By Maria Kiselyova
MOSCOW (Reuters) - French drugmaker Ipsen, mindful of the impact of austerity measures in some of its core markets, is sticking to its full-year sales and profit guidance, its chief executive told Reuters on Wednesday.
Global pharmaceutical companies are grappling with pricing pressures as cash-strapped governments in both Europe and the United States seek to cap healthcare spending.
"We have a guidance and this remains the guidance. Yes, we are watching austerity measures that are taking place in a number of places. In the first six months of 2011 we had roughly 3 points of growth taken away because of them and there is no sign that this will lessen," Marc de Garidel said.
"The areas where we are particularly sensitive or mindful are France, the second is in China and third area is Spain where there is a general price decrease of 7.5 percent. But notwithstanding that... our plans are to continue to grow despite those difficulties," he said in an interview.
The company earlier forecast sales of primary care drugs, typically prescribed by general practitioners, to drop between 3 and 5 percent in the whole of 2011, and of specialty care drugs to grow close to 8 percent, year-on-year.
It also expects recurring adjusted operating income of 190 million euros to 200 million euros after it rose 27 percent to 144 million euros in the first half of this year. In France, the company's prospects greatly depend on the future of its struggling primary care business. It indicated in June that it would seek a strategic partner for the business.
"We have received non-binding offers but the process is not finished. We are waiting still for more to come... Investors will probably know (the results of the process of selecting a partner) in Q1 2012, that is our plan," said Garidel.
Garidel, visiting Moscow to assess further development options for the local division, said Russia, along with Brazil, China and the United States was in focus.
The Russian government has made healthcare one of its key priorities as part of a wider modernization agenda, and global drugmakers, including AstraZeneca and Novartis, have pledged millions of dollars of investments into the market.
"One of the reasons we came here today is to investigate further how we should invest in Russia. This includes not only hiring more people... but also it is to evaluate our options in terms of manufacturing because we know this is becoming an important dimension for the authorities in Russia," he said.
The company would also consider entering into a partnership with a local manufacturer, Garidel said, adding it would take several months to evaluate the matter.
He said Ipsen wanted to maintain at least 15 percent annual sales growth in Russia and planned to increase headcount in the country already this year.

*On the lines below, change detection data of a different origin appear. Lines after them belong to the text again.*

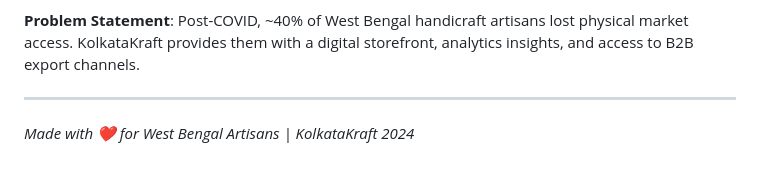
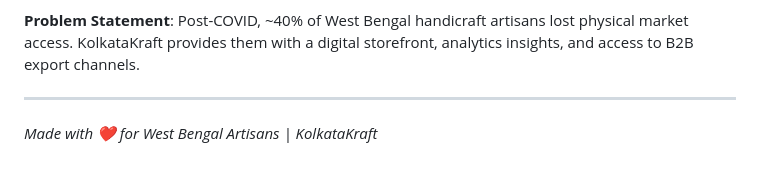
Before and after one commit to sayan-dev1/kolkatakraft, a Markdown page: README.md, the part around the change. GitHub-like rendering.

Commit message:
Update tagline in README.md
Removed the year '2024' from the tagline.

```diff
--- a/README.md
+++ b/README.md
@@ -210,4 +210,4 @@ This platform was built as a **BSc Data Science academic project** to demonstrat
 
 ---
 
-*Made with ❤️ for West Bengal Artisans | KolkataKraft 2024*
+*Made with ❤️ for West Bengal Artisans | KolkataKraft*
```
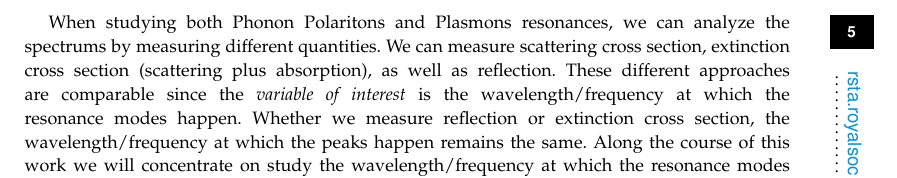
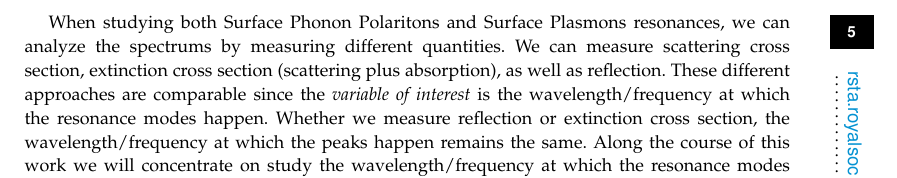
Before and after one commit to barbagroup/pygbe_validation_paper, a LaTeX document (tex/ClementiBarba2020.tex, which reads tex/background.tex): part of page 5 of 13, cut so that both start at the same text. Compiled offline with pdfLaTeX.

Commit message:
fix typo

```diff
--- a/tex/background.tex
+++ b/tex/background.tex
@@ -112,7 +112,7 @@ resonance frequency of the Si and C sublattices \cite{caldwell2015,rockstuhl2005
 enhanced near field amplitude. These behavior can be model  with the same approached used for Localized surface plasmon resonance, and when the wavelength is bigger than the size
 of the nanoparticle, we can still applied the electrostatic approach implemented in \pygbe \cite{ClementiETal2017, ClementiETal2019}.
 
-When studying both Phonon Polaritons and Plasmons resonances, we can analyze the spectrums by measuring different quantities. We can measure scattering cross section, extinction cross section
+When studying both Surface Phonon Polaritons and Surface Plasmons resonances, we can analyze the spectrums by measuring different quantities. We can measure scattering cross section, extinction cross section
 (scattering plus absorption), as well as reflection. These different approaches are comparable since the \textit{variable of interest} is the wavelength/frequency at which
 the resonance modes happen. Whether we measure reflection or extinction cross section, the wavelength/frequency at which the peaks happen remains the same. Along the course of this
 work we will concentrate on study the wavelength/frequency at which the resonance modes happen and we will aim to replicate results from Rockstuhl et al. 2005 \cite{rockstuhl2005} and
```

"We understand that the Russian government wants to invest much more in healthcare. Today it is standing roughly at 7 percent of GDP and we believe this percentage will increase over time. We think Russia will be an important part of our growth in the future.
"We have established very good relationships with key institutions in Russia and, despite some challenges that every country faces, we believe that the seeds are there to ensure good growth over time for us," he added.
The company generated nearly 57 million euros ($78 million) in Russian sales last year, and, according to industry research company Pharmexpert, has a 0.5 percent share of the market.
(Additional reporting by Caroline Jacobs in Paris; Editing by John Bowker and Mike Nesbit)